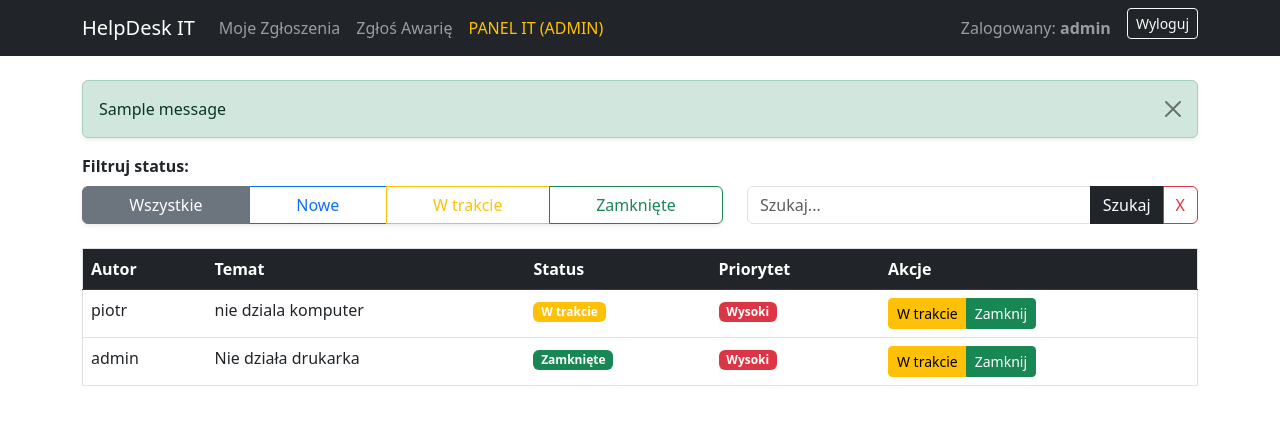
After one commit to PiotrKniat/system-awarii-it, a Django app: page /panel-it/ in a window 1280 px wide. The commit adds this page. Shown: the top 425 px of the page. Run offline with Django 5.2, Linux system fonts and the light colour scheme; a user stored in the database is signed in; data comes from the database, SQL or seed files in the repository; both versions use the stored data as it was after the commit; one stand-in notice (Sample message) is shown.

Commit message:
Dodanie rejestracji i filtrowania zgloszen

```diff
--- a/config/settings.py
+++ b/config/settings.py
@@ -103,7 +103,7 @@ AUTH_PASSWORD_VALIDATORS = [
 # Internationalization
 # https://docs.djangoproject.com/en/6.0/topics/i18n/
 
-LANGUAGE_CODE = 'en-us'
+LANGUAGE_CODE = 'pl'
 
 TIME_ZONE = 'UTC'
 
--- a/config/urls.py
+++ b/config/urls.py
@@ -19,6 +19,6 @@ from django.urls import path, include
 
 urlpatterns = [
     path('admin/', admin.site.urls),
-    path('accounts/', include('django.contrib.auth.urls')),  # Dodajemy URL-e do logowania i rejestracji
+    path('accounts/', include('django.contrib.auth.urls')),
     path('', include('zgloszenia.urls')),
 ]
--- a/templates/base.html
+++ b/templates/base.html
@@ -10,20 +10,24 @@
     <nav class="navbar navbar-expand-lg navbar-dark bg-dark mb-4">
         <div class="container">
             <a class="navbar-brand" href="{% url 'lista_zgloszen' %}">HelpDesk IT</a>
+
             <div class="collapse navbar-collapse">
                 <ul class="navbar-nav me-auto">
+                    {% if user.is_authenticated %}
                         <li class="nav-item">
                             <a class="nav-link" href="{% url 'lista_zgloszen' %}">Moje Zgłoszenia</a>
+                        </li>
+                        <li class="nav-item">
+                            <a class="nav-link" href="{% url 'nowe_zgloszenie' %}">Zgłoś Awarię</a>
                         </li>
                         {% if user.is_staff %}
                         <li class="nav-item">
                             <a class="nav-link text-warning" href="{% url 'panel_administratora' %}">PANEL IT (ADMIN)</a>
                         </li>
                         {% endif %}
-                    <li class="nav-item">
-                        <a class="nav-link" href="{% url 'nowe_zgloszenie' %}">Zgłoś Awarię</a>
-                    </li>
+                    {% endif %}
                 </ul>
+
                 <div class="navbar-nav">
                     {% if user.is_authenticated %}
                         <span class="navbar-text me-3">Zalogowany: <strong>{{ user.username }}</strong></span>
@@ -32,6 +36,7 @@
                             <button type="submit" class="btn btn-outline-light btn-sm">Wyloguj</button>
                         </form>
                     {% else %}
+                        <a class="btn btn-outline-light btn-sm me-2" href="{% url 'rejestracja' %}">Rejestracja</a>
                         <a class="btn btn-outline-light btn-sm" href="{% url 'login' %}">Zaloguj się</a>
                     {% endif %}
                 </div>
@@ -40,6 +45,15 @@
     </nav>
 
     <div class="container">
+        {% if messages %}
+            {% for message in messages %}
+                <div class="alert alert-{{ message.tags }} alert-dismissible fade show shadow-sm" role="alert">
+                    {{ message }}
+                    <button type="button" class="btn-close" data-bs-dismiss="alert" aria-label="Close"></button>
+                </div>
+            {% endfor %}
+        {% endif %}
+
         {% block content %}
         {% endblock %}
     </div>
--- a/templates/registration/login.html
+++ b/templates/registration/login.html
@@ -12,6 +12,7 @@
                 {% csrf_token %}
                 {{ form.as_p }}
                 <button type="submit" class="btn btn-primary w-100">Zaloguj</button>
+                <p class="mt-3 text-center">Nie masz konta? <a href="{% url 'rejestracja' %}">Zarejestruj się</a></p>
             </form>
         </div>
     </div>
--- /dev/null
+++ b/zgloszenia/templates/zgloszenia/panel_admina.html
@@ -0,0 +1,74 @@
+{% extends 'base.html' %}
+
+{% block content %}
+<div class="row align-items-end mb-4">
+    <div class="col-md-7">
+        <label class="form-label fw-bold">Filtruj status:</label>
+        <div class="btn-group d-flex shadow-sm">
+            <a href="?status=&q={{ szukana_fraza }}"
+               class="btn btn-outline-secondary {% if not wybrany_status %}active{% endif %}">Wszystkie</a>
+
+            <a href="?status=nowe&q={{ szukana_fraza }}"
+               class="btn btn-outline-primary {% if wybrany_status == 'nowe' %}active{% endif %}">Nowe</a>
+
+            <a href="?status=w_trakcie&q={{ szukana_fraza }}"
+               class="btn btn-outline-warning {% if wybrany_status == 'w_trakcie' %}active{% endif %}">W trakcie</a>
+
+            <a href="?status=zamkniete&q={{ szukana_fraza }}"
+               class="btn btn-outline-success {% if wybrany_status == 'zamkniete' %}active{% endif %}">Zamknięte</a>
+        </div>
+    </div>
+
+    <div class="col-md-5">
+        <form method="get" class="d-flex">
+            <input type="hidden" name="status" value="{{ wybrany_status }}">
+            <div class="input-group">
+                <input type="text" name="q" class="form-control" placeholder="Szukaj..." value="{{ szukana_fraza }}">
+                <button class="btn btn-dark" type="submit">Szukaj</button>
+                <a href="{% url 'panel_administratora' %}" class="btn btn-outline-danger">X</a>
+            </div>
+        </form>
+    </div>
+</div>
+
+<table class="table table-hover border">
+    <thead class="table-dark">
+        <tr>
+            <th>Autor</th>
+            <th>Temat</th>
+            <th>Status</th>
+            <th>Priorytet</th>
+            <th>Akcje</th>
+        </tr>
+    </thead>
+    <tbody>
+        {% for z in zgloszenia %}
+        <tr>
+            <td>{{ z.autor.username }}</td>
+            <td>{{ z.tytul }}</td>
+            <td>
+                <span class="badge
+                    {% if z.status == 'nowe' %}bg-primary{% elif z.status == 'w_trakcie' %}bg-warning{% else %}bg-success{% endif %}">
+                    {{ z.get_status_display }}
+                </span>
+            </td>
+            <td>
+                <span class="badge {% if z.priorytet == 'wysoki' %}bg-danger{% else %}bg-info{% endif %}">
+                    {{ z.get_priorytet_display }}
+                </span>
+            </td>
+            <td>
+                <div class="btn-group">
+                    <a href="{% url 'zmien_status' z.pk 'w_trakcie' %}" class="btn btn-sm btn-warning">W trakcie</a>
+                    <a href="{% url 'zmien_status' z.pk 'zamkniete' %}" class="btn btn-sm btn-success">Zamknij</a>
+                </div>
+            </td>
+        </tr>
+        {% empty %}
+        <tr>
+            <td colspan="5" class="text-center text-muted p-4">Brak zgłoszeń spełniających kryteria.</td>
+        </tr>
+        {% endfor %}
+    </tbody>
+</table>
+{% endblock %}
--- a/zgloszenia/urls.py
+++ b/zgloszenia/urls.py
@@ -6,4 +6,5 @@ urlpatterns = [
     path('nowe/', views.nowe_zgloszenie, name='nowe_zgloszenie'),
     path('panel-it/', views.panel_administratora, name='panel_administratora'),
     path('status/<int:pk>/<str:nowy_status>/', views.zmien_status, name='zmien_status'),
+    path('register/', views.rejestracja, name='rejestracja'),
 ]
--- a/zgloszenia/views.py
+++ b/zgloszenia/views.py
@@ -1,8 +1,23 @@
-from django.shortcuts import render, redirect, get_object_, some_shortcut
+from django.shortcuts import render, redirect, get_object_or_404
 from .models import Zgloszenie
 from .forms import ZgloszenieForm
 from django.contrib.auth.models import User
 from django.contrib.auth.decorators import login_required, user_passes_test
+from django.contrib import messages
+from django.contrib.auth.forms import UserCreationForm
+
+def rejestracja(request):
+    if request.method == "POST":
+        form = UserCreationForm(request.POST)
+        if form.is_valid():
+            form.save()
+            username = form.cleaned_data.get('username')
+            messages.success(request, f'Konto dla {username} zostało utworzone! Możesz się teraz zalogować.')
+            return redirect('login')
+    else:
+        form = UserCreationForm()
+
+    return render(request, 'registration/register.html', {'form': form})
 
 def czy_admin(user):
     return user.is_staff
@@ -10,29 +25,42 @@ def czy_admin(user):
 @login_required
 @user_passes_test(czy_admin)
 def panel_administratora(request):
-    wszystkie_zgloszenia = Zgloszenie.objects.all().order_by('-data_utworzenia')
+    zgloszenia = Zgloszenie.objects.all().order_by('-data_utworzenia')
 
-    query = request.GET.get('q')
-    if query:
-        wszystkie_zgloszenia = wszystkie_zgloszenia.filter(tytul__icontains=query)
+    wybrany_status = request.GET.get('status', '')
+    szukana_fraza = request.GET.get('q', '')
 
-    return render(request, 'zgloszenia/panel_admina.html',{
-        'zgloszenia': wszystkie_zgloszenia
-    })
+    if wybrany_status:
+        zgloszenia = zgloszenia.filter(status=wybrany_status)
+
+    if szukana_fraza:
+        zgloszenia = zgloszenia.filter(
+            models.Q(tytul__icontains=szukana_fraza) |
+            models.Q(opis__icontains=szukana_fraza)
+        )
+
+    context = {
+        'zgloszenia': zgloszenia,
+        'wybrany_status': wybrany_status,
+        'szukana_fraza': szukana_fraza,
+    }
+    return render(request, 'zgloszenia/panel_admina.html', context)
 
 @login_required
 @user_passes_test(czy_admin)
 def zmien_status(request, pk, nowy_status):
-    # Pobieramy konkretne zgłoszenie po jego ID (pk)
     zgloszenie = Zgloszenie.objects.get(pk=pk)
     zgloszenie.status = nowy_status
     zgloszenie.save()
+    messages.success(request, f"Status zgłoszenia '{zgloszenie.tytul}' został zmieniony na '{nowy_status}'.")
     return redirect('panel_administratora')
 
+@login_required
 def lista_zgloszen(request):
     zgloszenia = Zgloszenie.objects.all().order_by('-data_utworzenia')
     return render(request, 'zgloszenia/lista.html', {'zgloszenia': zgloszenia})
 
+@login_required
 def nowe_zgloszenie(request):
     if request.method == "POST":
         form = ZgloszenieForm(request.POST)
@@ -40,6 +68,7 @@ def nowe_zgloszenie(request):
             zgloszenie = form.save(commit=False)
             zgloszenie.autor = User.objects.first()
             zgloszenie.save()
+            messages.success(request, "Zgłoszenie zostało dodane!")
             return redirect('lista_zgloszen')
     else:
         form = ZgloszenieForm()
```
Also changed, not shown: templates/registration/register.html (added, +46 -0 lines), zgloszenia/templates/zgloszenia/panel_admin.html (deleted, +0 -48 lines), db.sqlite3. Lines whose indentation alone changed are shown as unchanged.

**What you should do:**
Take from the listing above each line that contains the string "else".

**Result for this exercise:**
                     {% else %}
+                    {% if z.status == 'nowe' %}bg-primary{% elif z.status == 'w_trakcie' %}bg-warning{% else %}bg-success{% endif %}">
+                <span class="badge {% if z.priorytet == 'wysoki' %}bg-danger{% else %}bg-info{% endif %}">
+    else:
     else:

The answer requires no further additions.